**WHAT THE TASK ASKS**. Every line of the material must come back exactly as given.
§
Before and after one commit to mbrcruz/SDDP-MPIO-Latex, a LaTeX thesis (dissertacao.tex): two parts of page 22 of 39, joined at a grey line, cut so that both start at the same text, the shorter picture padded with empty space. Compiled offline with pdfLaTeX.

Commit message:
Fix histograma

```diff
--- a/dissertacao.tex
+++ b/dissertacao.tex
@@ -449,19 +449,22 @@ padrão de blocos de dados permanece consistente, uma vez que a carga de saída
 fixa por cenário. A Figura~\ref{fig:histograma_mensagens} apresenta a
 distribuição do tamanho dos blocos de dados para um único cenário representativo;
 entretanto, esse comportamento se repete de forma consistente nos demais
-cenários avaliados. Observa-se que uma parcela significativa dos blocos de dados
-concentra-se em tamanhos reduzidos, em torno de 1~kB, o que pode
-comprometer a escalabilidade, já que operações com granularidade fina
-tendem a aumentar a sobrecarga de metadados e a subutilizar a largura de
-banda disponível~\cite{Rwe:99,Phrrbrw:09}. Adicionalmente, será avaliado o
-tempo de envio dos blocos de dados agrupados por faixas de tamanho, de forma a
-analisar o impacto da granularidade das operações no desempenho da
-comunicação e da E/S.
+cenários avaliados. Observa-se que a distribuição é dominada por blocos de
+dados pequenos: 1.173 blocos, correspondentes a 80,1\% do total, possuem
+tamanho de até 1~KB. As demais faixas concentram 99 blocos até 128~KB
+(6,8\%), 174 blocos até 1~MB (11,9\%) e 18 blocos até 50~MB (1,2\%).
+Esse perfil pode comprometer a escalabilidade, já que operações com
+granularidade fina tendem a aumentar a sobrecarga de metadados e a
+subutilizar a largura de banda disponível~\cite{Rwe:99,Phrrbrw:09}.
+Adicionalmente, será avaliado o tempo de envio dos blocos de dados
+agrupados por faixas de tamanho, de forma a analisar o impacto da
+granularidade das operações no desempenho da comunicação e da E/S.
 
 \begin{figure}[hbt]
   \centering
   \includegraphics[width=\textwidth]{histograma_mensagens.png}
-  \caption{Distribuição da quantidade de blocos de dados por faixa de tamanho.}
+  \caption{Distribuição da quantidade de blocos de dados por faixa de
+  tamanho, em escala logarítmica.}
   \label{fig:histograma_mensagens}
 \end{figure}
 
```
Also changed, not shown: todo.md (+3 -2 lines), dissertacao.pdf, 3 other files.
§
**ANSWER SECTION**.
Before and after one commit to mbrcruz/SDDP-MPIO-Latex, a LaTeX thesis (dissertacao.tex): two parts of page 22 of 39, joined at a grey line, cut so that both start at the same text, the shorter picture padded with empty space. Compiled offline with pdfLaTeX.

Commit message:
Fix histograma

```diff
--- a/dissertacao.tex
+++ b/dissertacao.tex
@@ -449,19 +449,22 @@ padrão de blocos de dados permanece consistente, uma vez que a carga de saída
 fixa por cenário. A Figura~\ref{fig:histograma_mensagens} apresenta a
 distribuição do tamanho dos blocos de dados para um único cenário representativo;
 entretanto, esse comportamento se repete de forma consistente nos demais
-cenários avaliados. Observa-se que uma parcela significativa dos blocos de dados
-concentra-se em tamanhos reduzidos, em torno de 1~kB, o que pode
-comprometer a escalabilidade, já que operações com granularidade fina
-tendem a aumentar a sobrecarga de metadados e a subutilizar a largura de
-banda disponível~\cite{Rwe:99,Phrrbrw:09}. Adicionalmente, será avaliado o
-tempo de envio dos blocos de dados agrupados por faixas de tamanho, de forma a
-analisar o impacto da granularidade das operações no desempenho da
-comunicação e da E/S.
+cenários avaliados. Observa-se que a distribuição é dominada por blocos de
+dados pequenos: 1.173 blocos, correspondentes a 80,1\% do total, possuem
+tamanho de até 1~KB. As demais faixas concentram 99 blocos até 128~KB
+(6,8\%), 174 blocos até 1~MB (11,9\%) e 18 blocos até 50~MB (1,2\%).
+Esse perfil pode comprometer a escalabilidade, já que operações com
+granularidade fina tendem a aumentar a sobrecarga de metadados e a
+subutilizar a largura de banda disponível~\cite{Rwe:99,Phrrbrw:09}.
+Adicionalmente, será avaliado o tempo de envio dos blocos de dados
+agrupados por faixas de tamanho, de forma a analisar o impacto da
+granularidade das operações no desempenho da comunicação e da E/S.
 
 \begin{figure}[hbt]
   \centering
   \includegraphics[width=\textwidth]{histograma_mensagens.png}
-  \caption{Distribuição da quantidade de blocos de dados por faixa de tamanho.}
+  \caption{Distribuição da quantidade de blocos de dados por faixa de
+  tamanho, em escala logarítmica.}
   \label{fig:histograma_mensagens}
 \end{figure}
 
```
Also changed, not shown: todo.md (+3 -2 lines), dissertacao.pdf, 3 other files.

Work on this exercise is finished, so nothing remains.